= TRY IT =
The whole listing needs to be written out exactly, except for any images.

··· RECORDS SHOWN ···

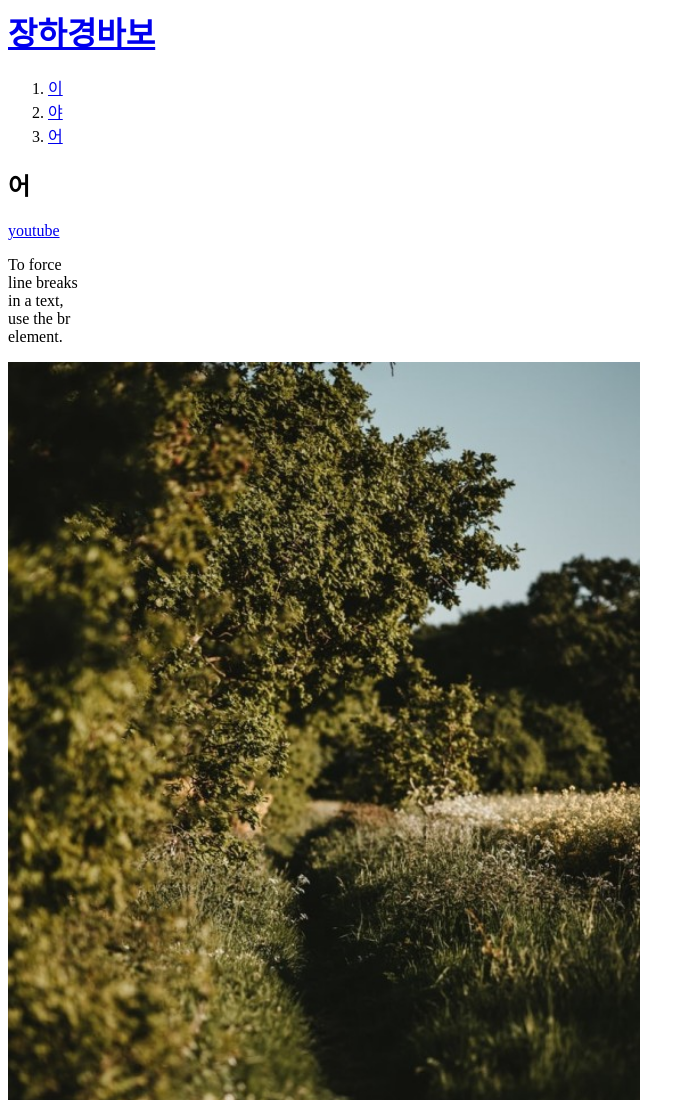
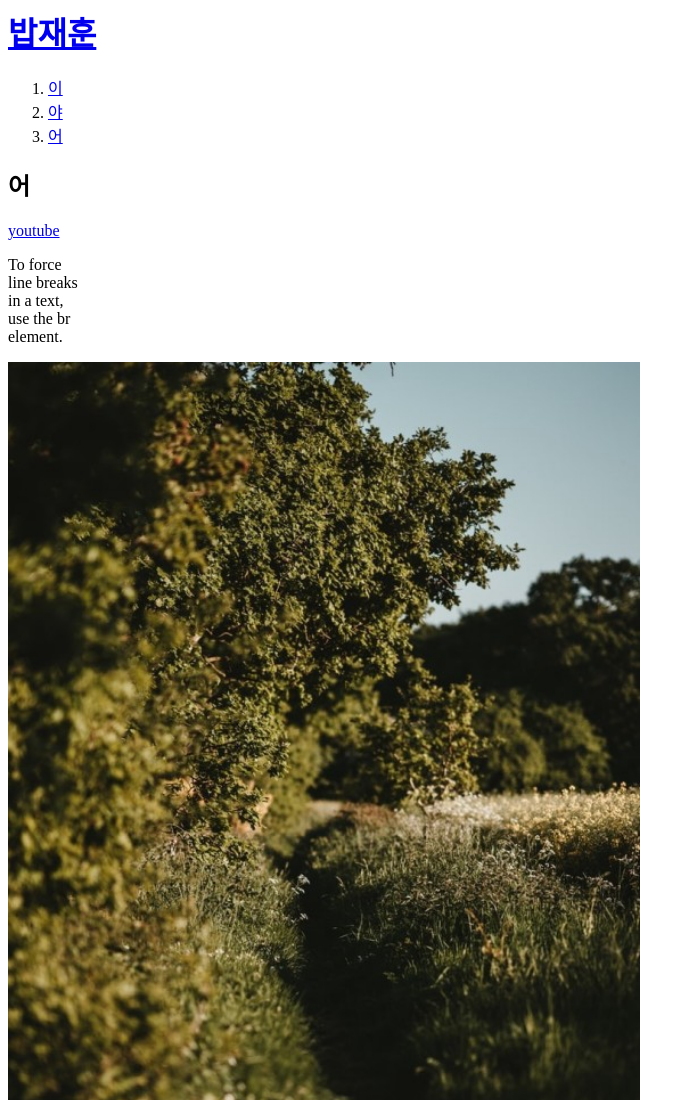
Before and after one commit to geonwoo1234/you, a plain HTML site: page index.html in a window 1280 px wide. Shown: the top 1100 px of the page, without its empty margins (0-695 px from the left). Drawn offline with Linux system fonts and the light colour scheme.

Commit message:
Add files via upload

```diff
--- a/index.html
+++ b/index.html
@@ -1,12 +1,12 @@
 <doctype html>
 <html>
 <head>
-<title>장하경 바보</title>
+<title>박재훈 멍청이</title>
 <meta charset="utf-8">
 </head>
 
 <body>
-  <h1><a href="index.html">장하경바보</a></h1>
+  <h1><a href="index.html">밥재훈</a></h1>
 <ol>
   <li><a href="1.hml">이</a></li>
   <li><a href="2.hml">야</a></li>
```
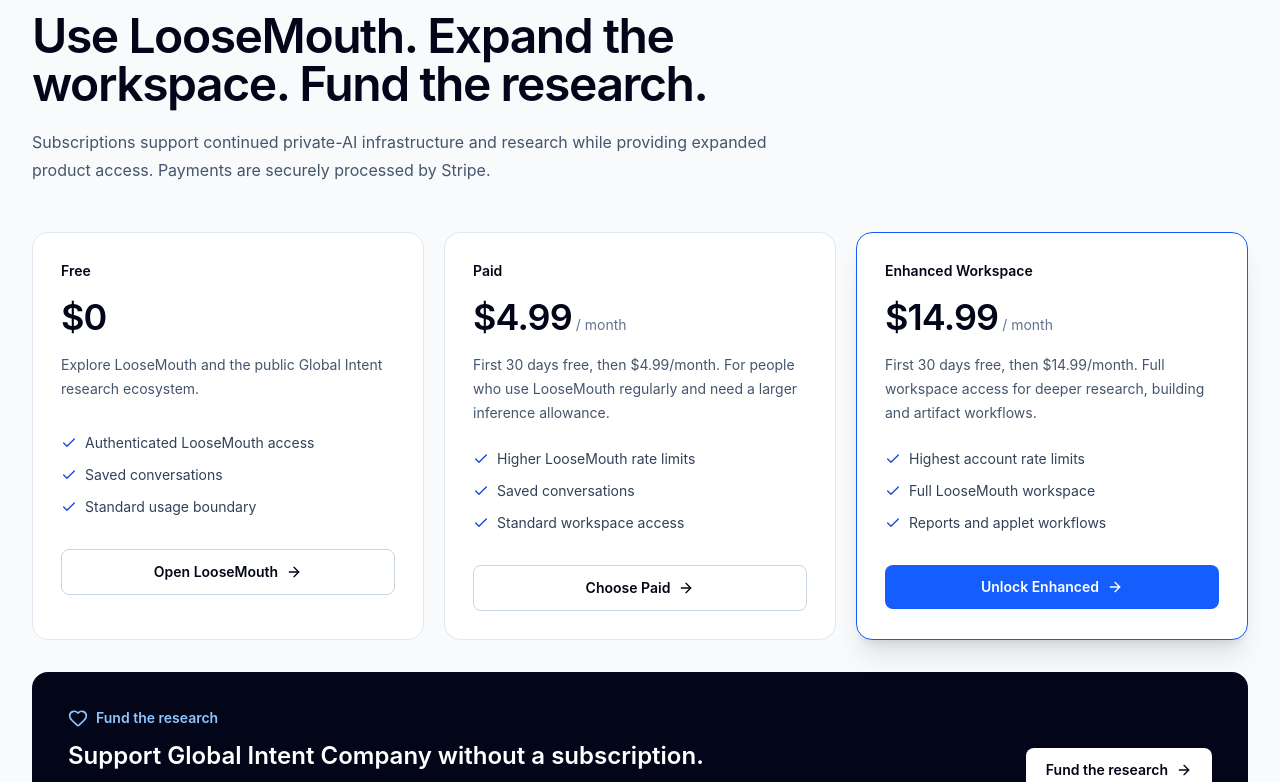
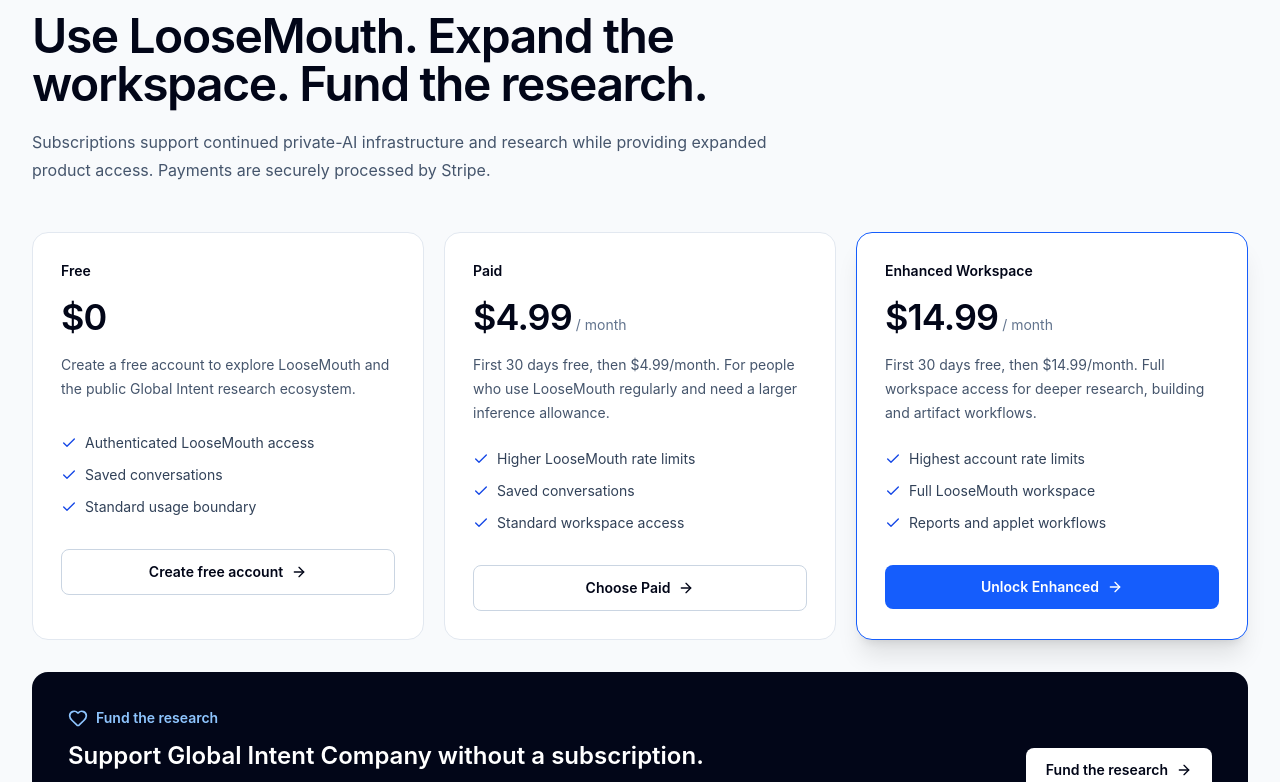
Before and after one commit to GI-Company/GiC, a Next.js app: page /pricing in a window 1280 px wide. Shown: the part 489-1271 px from the top of the page. Built offline with nearby package versions, Linux system fonts and the light colour scheme.

Commit message:
Clarify free and paid signup entry points on landing and pricing

```diff
--- a/components/landing/BillingSection.tsx
+++ b/components/landing/BillingSection.tsx
@@ -12,10 +12,10 @@ const tiers = [
     name: 'Free',
     price: '$0',
     cadence: '',
-    description: 'Explore LooseMouth and the public Global Intent research ecosystem.',
+    description: 'Create a free account to explore LooseMouth and the public Global Intent research ecosystem.',
     features: ['Authenticated LooseMouth access', 'Saved conversations', 'Standard usage boundary'],
     href: '/intent',
-    action: 'Open LooseMouth',
+    action: 'Create free account',
   },
   {
     name: 'Paid',
```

···

= ANSWER TO THE EXERCISE =
Before and after one commit to geonwoo1234/you, a plain HTML site: page index.html in a window 1280 px wide. Shown: the top 1100 px of the page, without its empty margins (0-695 px from the left). Drawn offline with Linux system fonts and the light colour scheme.

Commit message:
Add files via upload

```diff
--- a/index.html
+++ b/index.html
@@ -1,12 +1,12 @@
 <doctype html>
 <html>
 <head>
-<title>장하경 바보</title>
+<title>박재훈 멍청이</title>
 <meta charset="utf-8">
 </head>
 
 <body>
-  <h1><a href="index.html">장하경바보</a></h1>
+  <h1><a href="index.html">밥재훈</a></h1>
 <ol>
   <li><a href="1.hml">이</a></li>
   <li><a href="2.hml">야</a></li>
```
Before and after one commit to GI-Company/GiC, a Next.js app: page /pricing in a window 1280 px wide. Shown: the part 489-1271 px from the top of the page. Built offline with nearby package versions, Linux system fonts and the light colour scheme.

Commit message:
Clarify free and paid signup entry points on landing and pricing

```diff
--- a/components/landing/BillingSection.tsx
+++ b/components/landing/BillingSection.tsx
@@ -12,10 +12,10 @@ const tiers = [
     name: 'Free',
     price: '$0',
     cadence: '',
-    description: 'Explore LooseMouth and the public Global Intent research ecosystem.',
+    description: 'Create a free account to explore LooseMouth and the public Global Intent research ecosystem.',
     features: ['Authenticated LooseMouth access', 'Saved conversations', 'Standard usage boundary'],
     href: '/intent',
-    action: 'Open LooseMouth',
+    action: 'Create free account',
   },
   {
     name: 'Paid',
```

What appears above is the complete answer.